**EXERCISE PROMPT**
Pull every line containing the word "other" from the records.

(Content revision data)
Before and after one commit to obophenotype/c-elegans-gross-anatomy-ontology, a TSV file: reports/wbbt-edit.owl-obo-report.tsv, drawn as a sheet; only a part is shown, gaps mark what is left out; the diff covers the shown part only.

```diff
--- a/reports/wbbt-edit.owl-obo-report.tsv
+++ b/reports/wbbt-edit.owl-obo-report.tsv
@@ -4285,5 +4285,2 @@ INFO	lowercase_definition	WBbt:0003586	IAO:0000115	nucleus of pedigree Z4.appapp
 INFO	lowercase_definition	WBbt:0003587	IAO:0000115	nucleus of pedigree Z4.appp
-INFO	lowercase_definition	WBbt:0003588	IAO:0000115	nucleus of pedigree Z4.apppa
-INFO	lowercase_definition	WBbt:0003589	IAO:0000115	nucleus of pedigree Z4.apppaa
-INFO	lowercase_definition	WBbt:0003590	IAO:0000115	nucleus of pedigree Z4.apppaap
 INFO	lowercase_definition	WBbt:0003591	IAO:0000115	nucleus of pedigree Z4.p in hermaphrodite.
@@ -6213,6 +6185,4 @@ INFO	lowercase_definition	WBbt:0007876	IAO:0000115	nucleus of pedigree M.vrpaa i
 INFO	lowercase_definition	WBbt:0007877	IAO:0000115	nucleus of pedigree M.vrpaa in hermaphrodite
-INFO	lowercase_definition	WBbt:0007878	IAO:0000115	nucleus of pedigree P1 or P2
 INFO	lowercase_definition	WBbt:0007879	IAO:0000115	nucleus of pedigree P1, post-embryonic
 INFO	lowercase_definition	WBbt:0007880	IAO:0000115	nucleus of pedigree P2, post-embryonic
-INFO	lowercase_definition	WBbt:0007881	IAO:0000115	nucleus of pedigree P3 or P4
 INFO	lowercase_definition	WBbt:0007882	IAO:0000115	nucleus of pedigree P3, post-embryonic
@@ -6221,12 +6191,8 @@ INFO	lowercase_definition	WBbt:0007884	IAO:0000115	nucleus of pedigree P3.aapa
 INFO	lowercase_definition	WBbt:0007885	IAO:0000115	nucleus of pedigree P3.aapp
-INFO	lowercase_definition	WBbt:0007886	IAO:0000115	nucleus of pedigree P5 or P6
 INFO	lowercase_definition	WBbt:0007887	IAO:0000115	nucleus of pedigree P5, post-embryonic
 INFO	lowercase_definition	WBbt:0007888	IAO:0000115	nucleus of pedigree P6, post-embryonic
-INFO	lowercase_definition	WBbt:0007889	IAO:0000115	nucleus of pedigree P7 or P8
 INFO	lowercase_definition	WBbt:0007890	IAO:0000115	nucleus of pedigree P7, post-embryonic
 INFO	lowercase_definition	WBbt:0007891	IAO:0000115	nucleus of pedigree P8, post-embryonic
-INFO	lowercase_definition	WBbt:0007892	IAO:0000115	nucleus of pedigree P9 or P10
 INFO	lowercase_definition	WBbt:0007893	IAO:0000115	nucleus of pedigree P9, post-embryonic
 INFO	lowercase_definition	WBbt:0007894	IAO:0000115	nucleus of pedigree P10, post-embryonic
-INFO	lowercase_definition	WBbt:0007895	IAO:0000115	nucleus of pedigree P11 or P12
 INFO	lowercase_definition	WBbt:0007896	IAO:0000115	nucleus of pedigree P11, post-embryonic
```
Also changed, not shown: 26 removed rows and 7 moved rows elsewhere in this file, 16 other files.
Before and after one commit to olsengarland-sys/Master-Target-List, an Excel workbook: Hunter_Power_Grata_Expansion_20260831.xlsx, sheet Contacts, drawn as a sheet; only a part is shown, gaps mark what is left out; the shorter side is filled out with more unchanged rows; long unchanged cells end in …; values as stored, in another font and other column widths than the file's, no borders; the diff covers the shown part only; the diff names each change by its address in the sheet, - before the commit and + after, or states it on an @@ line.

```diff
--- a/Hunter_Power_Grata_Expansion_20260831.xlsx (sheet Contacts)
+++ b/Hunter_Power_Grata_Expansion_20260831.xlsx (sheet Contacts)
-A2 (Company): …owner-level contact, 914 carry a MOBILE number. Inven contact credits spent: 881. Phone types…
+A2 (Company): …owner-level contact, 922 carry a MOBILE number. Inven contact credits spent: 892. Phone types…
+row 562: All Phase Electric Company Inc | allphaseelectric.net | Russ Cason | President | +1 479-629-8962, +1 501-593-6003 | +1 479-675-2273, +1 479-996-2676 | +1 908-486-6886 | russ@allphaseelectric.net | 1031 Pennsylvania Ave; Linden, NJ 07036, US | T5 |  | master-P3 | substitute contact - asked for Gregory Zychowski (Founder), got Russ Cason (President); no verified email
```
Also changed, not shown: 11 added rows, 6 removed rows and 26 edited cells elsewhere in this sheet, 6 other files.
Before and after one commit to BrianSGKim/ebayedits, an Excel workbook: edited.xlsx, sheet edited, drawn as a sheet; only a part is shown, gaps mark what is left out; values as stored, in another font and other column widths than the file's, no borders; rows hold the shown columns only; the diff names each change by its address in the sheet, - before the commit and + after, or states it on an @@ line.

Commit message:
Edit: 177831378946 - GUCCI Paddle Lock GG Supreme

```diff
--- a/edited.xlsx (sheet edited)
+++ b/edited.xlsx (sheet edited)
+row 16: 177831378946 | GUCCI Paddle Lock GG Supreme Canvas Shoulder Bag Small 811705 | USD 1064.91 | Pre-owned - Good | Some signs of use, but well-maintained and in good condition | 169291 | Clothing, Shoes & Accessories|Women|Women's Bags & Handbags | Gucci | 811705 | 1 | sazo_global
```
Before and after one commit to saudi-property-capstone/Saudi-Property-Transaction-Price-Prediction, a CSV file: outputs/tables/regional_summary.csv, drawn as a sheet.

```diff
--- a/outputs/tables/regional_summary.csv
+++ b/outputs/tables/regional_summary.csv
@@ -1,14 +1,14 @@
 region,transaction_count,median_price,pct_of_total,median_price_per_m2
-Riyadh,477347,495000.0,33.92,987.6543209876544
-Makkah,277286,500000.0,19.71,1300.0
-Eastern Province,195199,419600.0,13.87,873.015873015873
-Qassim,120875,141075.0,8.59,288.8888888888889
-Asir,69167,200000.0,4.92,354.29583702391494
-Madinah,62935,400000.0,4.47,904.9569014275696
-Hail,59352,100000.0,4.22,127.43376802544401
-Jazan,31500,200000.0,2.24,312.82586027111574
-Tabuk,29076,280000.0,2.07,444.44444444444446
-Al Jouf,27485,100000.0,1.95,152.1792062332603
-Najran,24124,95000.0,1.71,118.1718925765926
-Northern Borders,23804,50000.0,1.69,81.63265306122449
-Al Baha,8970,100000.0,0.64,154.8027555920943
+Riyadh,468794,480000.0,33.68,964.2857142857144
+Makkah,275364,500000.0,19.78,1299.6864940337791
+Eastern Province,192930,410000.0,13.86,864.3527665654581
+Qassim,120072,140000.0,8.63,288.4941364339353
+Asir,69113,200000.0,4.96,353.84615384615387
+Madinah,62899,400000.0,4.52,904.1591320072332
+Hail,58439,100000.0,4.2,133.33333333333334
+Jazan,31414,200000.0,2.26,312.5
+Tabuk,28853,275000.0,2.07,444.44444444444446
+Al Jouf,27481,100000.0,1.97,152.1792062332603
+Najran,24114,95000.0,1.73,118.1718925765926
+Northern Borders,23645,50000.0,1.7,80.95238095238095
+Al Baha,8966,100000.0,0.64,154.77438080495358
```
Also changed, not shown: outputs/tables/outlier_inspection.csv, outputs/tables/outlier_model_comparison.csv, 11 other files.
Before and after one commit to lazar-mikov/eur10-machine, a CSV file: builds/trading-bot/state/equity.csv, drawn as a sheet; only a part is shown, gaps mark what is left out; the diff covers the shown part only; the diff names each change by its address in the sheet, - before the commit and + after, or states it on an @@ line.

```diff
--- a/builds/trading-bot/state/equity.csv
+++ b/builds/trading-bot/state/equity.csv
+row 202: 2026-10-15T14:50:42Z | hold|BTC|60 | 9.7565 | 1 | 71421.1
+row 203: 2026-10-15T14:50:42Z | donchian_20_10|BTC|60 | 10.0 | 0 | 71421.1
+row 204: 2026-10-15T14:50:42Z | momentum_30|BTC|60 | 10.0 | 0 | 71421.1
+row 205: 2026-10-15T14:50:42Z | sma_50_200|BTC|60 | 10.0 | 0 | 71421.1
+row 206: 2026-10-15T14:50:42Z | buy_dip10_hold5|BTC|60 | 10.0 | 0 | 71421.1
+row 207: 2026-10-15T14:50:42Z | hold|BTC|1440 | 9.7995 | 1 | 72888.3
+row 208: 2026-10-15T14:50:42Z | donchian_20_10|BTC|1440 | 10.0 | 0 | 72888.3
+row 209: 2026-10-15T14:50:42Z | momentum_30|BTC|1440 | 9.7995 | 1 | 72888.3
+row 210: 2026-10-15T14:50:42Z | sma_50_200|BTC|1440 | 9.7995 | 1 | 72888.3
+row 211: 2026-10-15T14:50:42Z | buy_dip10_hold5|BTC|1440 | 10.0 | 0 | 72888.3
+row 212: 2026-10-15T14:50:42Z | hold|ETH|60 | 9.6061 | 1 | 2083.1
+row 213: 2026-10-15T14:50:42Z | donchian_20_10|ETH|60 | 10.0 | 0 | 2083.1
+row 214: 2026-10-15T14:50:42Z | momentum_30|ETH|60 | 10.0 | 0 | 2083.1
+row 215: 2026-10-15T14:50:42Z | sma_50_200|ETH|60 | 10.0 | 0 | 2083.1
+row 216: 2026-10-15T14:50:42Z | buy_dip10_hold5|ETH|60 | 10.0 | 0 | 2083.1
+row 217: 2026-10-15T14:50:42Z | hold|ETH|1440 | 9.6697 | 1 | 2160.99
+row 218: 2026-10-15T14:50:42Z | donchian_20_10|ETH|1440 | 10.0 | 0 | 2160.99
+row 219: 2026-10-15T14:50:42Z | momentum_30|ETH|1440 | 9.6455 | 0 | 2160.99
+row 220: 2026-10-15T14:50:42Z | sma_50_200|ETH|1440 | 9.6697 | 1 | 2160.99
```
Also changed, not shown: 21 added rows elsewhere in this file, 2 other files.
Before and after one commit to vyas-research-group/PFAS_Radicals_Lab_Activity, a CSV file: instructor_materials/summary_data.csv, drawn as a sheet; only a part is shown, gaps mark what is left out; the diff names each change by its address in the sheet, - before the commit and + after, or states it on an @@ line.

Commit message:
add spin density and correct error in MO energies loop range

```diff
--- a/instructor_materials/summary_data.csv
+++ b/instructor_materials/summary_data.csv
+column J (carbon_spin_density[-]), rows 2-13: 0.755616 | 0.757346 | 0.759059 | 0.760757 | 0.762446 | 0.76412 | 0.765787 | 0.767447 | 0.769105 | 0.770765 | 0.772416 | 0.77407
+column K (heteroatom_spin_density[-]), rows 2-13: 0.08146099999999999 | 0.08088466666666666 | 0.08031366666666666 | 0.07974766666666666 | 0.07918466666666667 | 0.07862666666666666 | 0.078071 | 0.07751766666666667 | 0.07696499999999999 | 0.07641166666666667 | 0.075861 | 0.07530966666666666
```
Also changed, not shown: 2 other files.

**RESPONSE**
Also changed, not shown: 26 removed rows and 7 moved rows elsewhere in this file, 16 other files.
Before and after one commit to olsengarland-sys/Master-Target-List, an Excel workbook: Hunter_Power_Grata_Expansion_20260831.xlsx, sheet Contacts, drawn as a sheet; only a part is shown, gaps mark what is left out; the shorter side is filled out with more unchanged rows; long unchanged cells end in …; values as stored, in another font and other column widths than the file's, no borders; the diff covers the shown part only; the diff names each change by its address in the sheet, - before the commit and + after, or states it on an @@ line.
Also changed, not shown: 11 added rows, 6 removed rows and 26 edited cells elsewhere in this sheet, 6 other files.
Before and after one commit to BrianSGKim/ebayedits, an Excel workbook: edited.xlsx, sheet edited, drawn as a sheet; only a part is shown, gaps mark what is left out; values as stored, in another font and other column widths than the file's, no borders; rows hold the shown columns only; the diff names each change by its address in the sheet, - before the commit and + after, or states it on an @@ line.
Also changed, not shown: outputs/tables/outlier_inspection.csv, outputs/tables/outlier_model_comparison.csv, 11 other files.
Also changed, not shown: 21 added rows elsewhere in this file, 2 other files.
Also changed, not shown: 2 other files.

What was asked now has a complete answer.